VUMC keeps climbing NIH funding ranks

Vanderbilt University Medical Center ascended in the National Institutes of Health funding rankings for academic medical centers again this year. VUMC ranked 17 out of 121 medical schools based on funding received in the fiscal year 2003 (Oct. 1, 2002 – Sept. 30, 2003) — up one position from fiscal year 2002.

“I’m very pleased with the gains in this year’s NIH rankings,” said Jeffrey R. Balser, M.D., associate vice chancellor for Research. “Our overall ranking rose and we had several departments move up, with three — Radiology, Surgery and Otolaryngology — making enormous jumps.”

“This is important to our goal of continuing to drive the research enterprise forward. It demonstrates that we are truly growing biomedical discovery at Vanderbilt, and that we continue to gain prominence at national and international levels,” Balser said.

Six VUMC departments placed in the top 10 and six others in the top 20 in their respective categories: Molecular Physiology and Biophysics (2), Pharmacology (4), Cell and Developmental Biology (6), Medicine (7), Other Health Professions (7), Biochemistry (10), Radiology (11), Anesthesiology (12), Pediatrics (16), Surgery (18), and Otolaryngology (19) and Microbiology (20).

Medicine (7), Vanderbilt’s highest-ranked clinical department, moved up two positions — from 9 to 7 —reflecting an increase of more than $15 million in NIH funding.

“These increases in rankings reflect on the growing quality and intellectual diversity of our medical center and the national recognition of research talent here at Vanderbilt,” said Eric G. Neilson, M.D., Hugh J. Morgan Professor and chair of the department of Medicine.

“It is also clear that NIH rankings are not a linear function — they are logarithmic and each increase in position is hard fought. More importantly, our continued rise in rankings further indicates that program development funds used by the institution to advance medical research are being well spent and producing a demonstrable return on investment,” Neilson said.

Molecular Physiology and Biophysics (2) remained the highest-ranked basic science department.

“I think our improved ranking school wide reflects the excellence of our faculty, both the newly recruited individuals, and the many established investigators whose innovative ideas and leadership have led to this accomplishment,” said Alan Cherrington, Ph.D., Charles H. Best Professor of Diabetes Research and chair of Molecular Physiology and Biophysics.
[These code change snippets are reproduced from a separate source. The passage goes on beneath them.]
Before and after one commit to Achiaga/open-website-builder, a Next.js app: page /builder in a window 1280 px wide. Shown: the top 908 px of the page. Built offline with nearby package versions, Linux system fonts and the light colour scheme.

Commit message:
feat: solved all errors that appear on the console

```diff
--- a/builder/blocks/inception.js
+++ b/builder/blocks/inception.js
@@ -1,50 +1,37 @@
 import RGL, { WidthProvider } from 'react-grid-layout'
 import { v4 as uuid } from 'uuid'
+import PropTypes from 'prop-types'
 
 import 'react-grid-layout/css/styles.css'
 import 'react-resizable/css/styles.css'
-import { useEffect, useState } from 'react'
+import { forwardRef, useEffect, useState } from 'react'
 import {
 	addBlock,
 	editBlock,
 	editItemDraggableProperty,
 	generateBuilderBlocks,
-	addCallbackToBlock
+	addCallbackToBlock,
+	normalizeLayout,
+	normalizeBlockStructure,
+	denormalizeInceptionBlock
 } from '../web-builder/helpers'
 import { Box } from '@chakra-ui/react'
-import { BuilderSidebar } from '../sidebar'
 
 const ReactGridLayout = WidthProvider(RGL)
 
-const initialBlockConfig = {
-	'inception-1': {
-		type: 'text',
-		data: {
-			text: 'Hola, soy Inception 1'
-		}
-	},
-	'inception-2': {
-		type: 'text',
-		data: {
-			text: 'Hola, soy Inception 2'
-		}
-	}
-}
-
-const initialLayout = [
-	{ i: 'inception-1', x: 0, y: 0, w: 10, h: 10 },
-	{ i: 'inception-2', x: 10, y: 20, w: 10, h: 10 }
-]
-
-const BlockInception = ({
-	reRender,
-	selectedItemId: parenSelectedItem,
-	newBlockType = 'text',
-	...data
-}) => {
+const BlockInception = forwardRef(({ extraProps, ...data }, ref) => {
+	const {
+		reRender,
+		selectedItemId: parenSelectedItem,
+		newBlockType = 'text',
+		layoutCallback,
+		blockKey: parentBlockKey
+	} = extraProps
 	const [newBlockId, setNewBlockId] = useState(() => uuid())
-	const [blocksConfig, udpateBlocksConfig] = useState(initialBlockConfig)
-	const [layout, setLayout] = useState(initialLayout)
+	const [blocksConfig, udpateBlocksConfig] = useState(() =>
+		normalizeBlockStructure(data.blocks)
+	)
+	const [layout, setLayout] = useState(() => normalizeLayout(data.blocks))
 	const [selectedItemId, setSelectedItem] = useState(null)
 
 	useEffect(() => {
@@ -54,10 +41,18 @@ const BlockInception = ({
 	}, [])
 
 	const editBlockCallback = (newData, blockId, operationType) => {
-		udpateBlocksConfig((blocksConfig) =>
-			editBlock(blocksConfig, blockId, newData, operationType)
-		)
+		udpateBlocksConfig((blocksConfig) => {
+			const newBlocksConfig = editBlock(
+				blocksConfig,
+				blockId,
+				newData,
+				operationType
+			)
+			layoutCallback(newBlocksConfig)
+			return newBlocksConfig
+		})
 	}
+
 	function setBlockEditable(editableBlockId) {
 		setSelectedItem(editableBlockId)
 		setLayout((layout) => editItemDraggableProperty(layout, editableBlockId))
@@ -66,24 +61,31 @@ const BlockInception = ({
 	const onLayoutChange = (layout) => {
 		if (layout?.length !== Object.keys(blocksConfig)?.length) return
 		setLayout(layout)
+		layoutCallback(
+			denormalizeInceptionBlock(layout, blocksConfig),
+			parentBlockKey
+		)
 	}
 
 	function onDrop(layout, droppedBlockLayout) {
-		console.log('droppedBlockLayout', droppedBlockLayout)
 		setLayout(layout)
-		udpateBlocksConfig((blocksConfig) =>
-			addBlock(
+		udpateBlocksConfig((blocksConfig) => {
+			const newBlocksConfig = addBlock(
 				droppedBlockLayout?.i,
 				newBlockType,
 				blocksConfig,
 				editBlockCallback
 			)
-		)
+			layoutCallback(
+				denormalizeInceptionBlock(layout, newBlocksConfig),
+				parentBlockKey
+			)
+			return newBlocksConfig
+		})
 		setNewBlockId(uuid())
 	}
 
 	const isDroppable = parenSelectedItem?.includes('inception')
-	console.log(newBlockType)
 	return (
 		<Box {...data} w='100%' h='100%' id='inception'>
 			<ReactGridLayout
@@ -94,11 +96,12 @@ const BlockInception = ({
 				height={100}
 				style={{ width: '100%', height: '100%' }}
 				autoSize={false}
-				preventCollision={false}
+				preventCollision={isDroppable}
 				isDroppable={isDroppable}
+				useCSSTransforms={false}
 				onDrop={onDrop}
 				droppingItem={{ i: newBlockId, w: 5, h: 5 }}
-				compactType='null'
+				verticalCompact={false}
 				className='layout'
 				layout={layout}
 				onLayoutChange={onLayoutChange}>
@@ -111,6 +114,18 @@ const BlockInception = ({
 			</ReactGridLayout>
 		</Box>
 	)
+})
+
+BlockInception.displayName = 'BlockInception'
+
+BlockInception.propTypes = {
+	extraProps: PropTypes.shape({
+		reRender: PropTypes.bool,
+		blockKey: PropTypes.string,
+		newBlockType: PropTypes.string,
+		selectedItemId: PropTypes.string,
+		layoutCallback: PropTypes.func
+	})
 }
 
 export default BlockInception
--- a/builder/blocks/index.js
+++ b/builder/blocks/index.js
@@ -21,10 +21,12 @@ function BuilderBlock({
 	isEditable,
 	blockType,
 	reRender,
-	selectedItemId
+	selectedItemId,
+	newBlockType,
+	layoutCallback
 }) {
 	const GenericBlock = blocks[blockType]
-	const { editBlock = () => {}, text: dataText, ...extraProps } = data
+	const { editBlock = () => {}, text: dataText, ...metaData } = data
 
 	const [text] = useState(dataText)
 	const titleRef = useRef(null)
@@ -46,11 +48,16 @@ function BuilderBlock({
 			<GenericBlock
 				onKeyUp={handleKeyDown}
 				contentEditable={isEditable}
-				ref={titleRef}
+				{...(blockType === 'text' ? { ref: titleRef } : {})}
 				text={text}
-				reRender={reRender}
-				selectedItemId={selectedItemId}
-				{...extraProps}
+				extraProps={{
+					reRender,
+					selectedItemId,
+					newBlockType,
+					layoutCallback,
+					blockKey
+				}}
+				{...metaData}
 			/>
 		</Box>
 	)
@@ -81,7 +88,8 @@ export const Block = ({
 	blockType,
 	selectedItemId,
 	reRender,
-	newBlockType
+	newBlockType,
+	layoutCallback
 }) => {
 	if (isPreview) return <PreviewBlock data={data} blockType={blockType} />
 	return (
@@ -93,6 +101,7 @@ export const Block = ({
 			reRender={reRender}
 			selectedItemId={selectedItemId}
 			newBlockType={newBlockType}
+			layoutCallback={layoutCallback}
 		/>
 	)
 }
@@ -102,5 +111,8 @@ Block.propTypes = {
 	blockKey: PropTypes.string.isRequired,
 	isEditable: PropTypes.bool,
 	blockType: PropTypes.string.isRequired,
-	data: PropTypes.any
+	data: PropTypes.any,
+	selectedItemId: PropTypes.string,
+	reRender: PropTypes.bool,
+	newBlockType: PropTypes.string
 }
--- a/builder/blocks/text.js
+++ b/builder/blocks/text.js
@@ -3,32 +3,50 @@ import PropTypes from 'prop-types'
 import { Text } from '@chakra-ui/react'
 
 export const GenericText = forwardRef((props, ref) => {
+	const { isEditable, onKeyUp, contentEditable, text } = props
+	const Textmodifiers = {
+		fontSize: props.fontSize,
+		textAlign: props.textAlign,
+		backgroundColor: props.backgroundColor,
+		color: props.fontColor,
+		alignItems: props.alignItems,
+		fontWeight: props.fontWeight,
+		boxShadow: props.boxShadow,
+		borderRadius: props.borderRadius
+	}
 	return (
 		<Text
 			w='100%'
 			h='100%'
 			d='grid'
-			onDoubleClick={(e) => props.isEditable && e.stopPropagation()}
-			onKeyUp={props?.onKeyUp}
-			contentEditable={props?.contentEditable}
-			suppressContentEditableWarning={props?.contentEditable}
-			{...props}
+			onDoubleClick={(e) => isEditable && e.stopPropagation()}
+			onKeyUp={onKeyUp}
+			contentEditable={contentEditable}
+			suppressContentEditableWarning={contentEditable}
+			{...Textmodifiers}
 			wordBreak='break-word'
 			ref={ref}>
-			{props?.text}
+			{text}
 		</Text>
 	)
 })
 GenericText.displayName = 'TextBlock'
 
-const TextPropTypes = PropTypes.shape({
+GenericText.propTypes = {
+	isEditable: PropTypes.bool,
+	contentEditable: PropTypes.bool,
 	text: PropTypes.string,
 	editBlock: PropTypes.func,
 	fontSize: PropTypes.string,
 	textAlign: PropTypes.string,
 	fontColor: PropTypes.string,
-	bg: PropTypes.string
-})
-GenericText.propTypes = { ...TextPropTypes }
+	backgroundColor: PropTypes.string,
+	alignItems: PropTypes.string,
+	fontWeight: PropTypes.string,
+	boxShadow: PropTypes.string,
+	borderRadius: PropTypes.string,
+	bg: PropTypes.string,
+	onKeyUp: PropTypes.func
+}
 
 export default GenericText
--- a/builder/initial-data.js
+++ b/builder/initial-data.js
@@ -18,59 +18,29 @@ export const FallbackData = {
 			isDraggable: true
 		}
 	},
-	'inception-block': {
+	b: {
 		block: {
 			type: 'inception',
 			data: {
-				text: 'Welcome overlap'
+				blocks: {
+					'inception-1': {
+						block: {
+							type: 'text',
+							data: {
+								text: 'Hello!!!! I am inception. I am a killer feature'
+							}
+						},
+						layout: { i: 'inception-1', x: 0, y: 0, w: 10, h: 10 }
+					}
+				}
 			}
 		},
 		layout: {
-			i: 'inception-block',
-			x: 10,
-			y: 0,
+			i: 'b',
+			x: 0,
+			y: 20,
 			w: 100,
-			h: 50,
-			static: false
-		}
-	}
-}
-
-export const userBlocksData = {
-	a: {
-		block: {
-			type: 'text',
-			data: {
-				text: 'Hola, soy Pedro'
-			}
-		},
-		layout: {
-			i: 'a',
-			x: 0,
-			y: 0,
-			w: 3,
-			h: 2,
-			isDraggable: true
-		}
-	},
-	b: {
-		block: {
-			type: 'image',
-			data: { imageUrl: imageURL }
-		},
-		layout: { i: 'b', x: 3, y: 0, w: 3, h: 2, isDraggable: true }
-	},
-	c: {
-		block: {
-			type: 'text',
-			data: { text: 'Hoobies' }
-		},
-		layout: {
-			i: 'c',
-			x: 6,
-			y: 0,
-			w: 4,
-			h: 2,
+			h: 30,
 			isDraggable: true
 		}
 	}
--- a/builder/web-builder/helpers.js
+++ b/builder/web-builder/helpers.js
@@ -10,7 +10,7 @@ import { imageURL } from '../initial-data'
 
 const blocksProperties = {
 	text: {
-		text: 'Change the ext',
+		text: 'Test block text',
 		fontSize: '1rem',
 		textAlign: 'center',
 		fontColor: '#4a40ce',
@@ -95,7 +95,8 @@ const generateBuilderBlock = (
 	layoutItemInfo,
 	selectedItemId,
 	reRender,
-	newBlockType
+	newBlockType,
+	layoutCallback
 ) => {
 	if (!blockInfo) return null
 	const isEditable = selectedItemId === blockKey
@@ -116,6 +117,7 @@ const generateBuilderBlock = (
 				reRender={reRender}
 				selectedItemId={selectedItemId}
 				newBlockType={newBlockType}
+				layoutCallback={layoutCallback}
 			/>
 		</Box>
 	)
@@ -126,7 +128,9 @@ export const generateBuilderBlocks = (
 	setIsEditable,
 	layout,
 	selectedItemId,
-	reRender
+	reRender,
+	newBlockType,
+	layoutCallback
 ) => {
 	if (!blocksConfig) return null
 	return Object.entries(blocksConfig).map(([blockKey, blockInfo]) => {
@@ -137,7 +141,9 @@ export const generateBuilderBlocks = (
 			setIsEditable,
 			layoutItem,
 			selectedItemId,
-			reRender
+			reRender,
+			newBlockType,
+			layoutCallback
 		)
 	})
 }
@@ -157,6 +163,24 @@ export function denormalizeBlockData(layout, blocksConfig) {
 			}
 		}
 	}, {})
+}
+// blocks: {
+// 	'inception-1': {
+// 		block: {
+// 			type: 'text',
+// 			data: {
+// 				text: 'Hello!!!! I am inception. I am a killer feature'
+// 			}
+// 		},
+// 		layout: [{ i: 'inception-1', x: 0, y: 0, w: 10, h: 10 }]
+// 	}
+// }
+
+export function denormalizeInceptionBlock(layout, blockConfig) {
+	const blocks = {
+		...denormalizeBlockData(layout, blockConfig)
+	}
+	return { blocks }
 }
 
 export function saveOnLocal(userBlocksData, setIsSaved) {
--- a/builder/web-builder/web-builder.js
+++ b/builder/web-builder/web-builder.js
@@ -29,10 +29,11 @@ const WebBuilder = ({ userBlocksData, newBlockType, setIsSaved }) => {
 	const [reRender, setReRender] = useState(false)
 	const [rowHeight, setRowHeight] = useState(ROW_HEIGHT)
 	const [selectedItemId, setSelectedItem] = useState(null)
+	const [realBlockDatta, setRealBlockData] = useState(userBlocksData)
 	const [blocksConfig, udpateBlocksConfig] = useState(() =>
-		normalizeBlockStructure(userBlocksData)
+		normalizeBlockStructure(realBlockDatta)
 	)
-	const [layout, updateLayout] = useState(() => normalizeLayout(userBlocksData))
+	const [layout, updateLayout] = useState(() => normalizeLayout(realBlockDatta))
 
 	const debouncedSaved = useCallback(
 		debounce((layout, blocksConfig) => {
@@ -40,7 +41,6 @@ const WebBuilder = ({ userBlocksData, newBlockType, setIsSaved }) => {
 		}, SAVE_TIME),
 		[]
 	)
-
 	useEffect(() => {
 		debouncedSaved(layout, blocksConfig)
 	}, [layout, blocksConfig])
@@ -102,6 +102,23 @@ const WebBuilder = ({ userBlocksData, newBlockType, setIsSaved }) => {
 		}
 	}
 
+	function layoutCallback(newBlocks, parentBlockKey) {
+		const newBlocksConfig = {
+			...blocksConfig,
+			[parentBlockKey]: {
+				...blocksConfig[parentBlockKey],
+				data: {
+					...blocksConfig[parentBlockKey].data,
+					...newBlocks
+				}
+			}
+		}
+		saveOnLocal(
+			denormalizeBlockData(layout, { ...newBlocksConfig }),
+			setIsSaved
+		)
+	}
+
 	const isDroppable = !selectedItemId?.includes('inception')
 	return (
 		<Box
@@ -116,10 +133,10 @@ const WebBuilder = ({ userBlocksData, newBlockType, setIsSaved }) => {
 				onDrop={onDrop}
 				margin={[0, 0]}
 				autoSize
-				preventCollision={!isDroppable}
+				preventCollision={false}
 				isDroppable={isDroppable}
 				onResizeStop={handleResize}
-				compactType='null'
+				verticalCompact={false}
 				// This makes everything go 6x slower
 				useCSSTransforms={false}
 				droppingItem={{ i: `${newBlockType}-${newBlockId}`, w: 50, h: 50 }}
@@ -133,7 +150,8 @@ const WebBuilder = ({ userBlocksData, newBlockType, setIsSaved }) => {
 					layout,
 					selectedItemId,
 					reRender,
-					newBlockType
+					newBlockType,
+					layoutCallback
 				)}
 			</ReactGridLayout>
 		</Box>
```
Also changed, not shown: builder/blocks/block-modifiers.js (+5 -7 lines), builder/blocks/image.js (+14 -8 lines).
“I'm very pleased that Molecular Physiology and Biophysics has remained number two nationally. I'm even more satisfied, however, by the consistency of our performance as reflected by the fact that we have been in the top three for many years now,” Cherrington said.

Radiology made the largest jump in the rankings, moving up 18 places to 11 in its category.

“The department of Radiology and Radiological Sciences with the Institute for Imaging Sciences has worked very hard over the past four years to restructure our research programs, and we are very pleased that our efforts have been rewarded by the significant improvement in NIH ranking,” said Martin P. Sandler, M.D., Carol D. and Henry P. Pendergrass Professor and chair of Radiation and Radiological Sciences.

Total NIH funding at VUMC increased 17.5 percent to $205.9 million from the previous year. The total number of awards also rose from 458 to 521.

Award data and rankings are available on the NIH Web site at: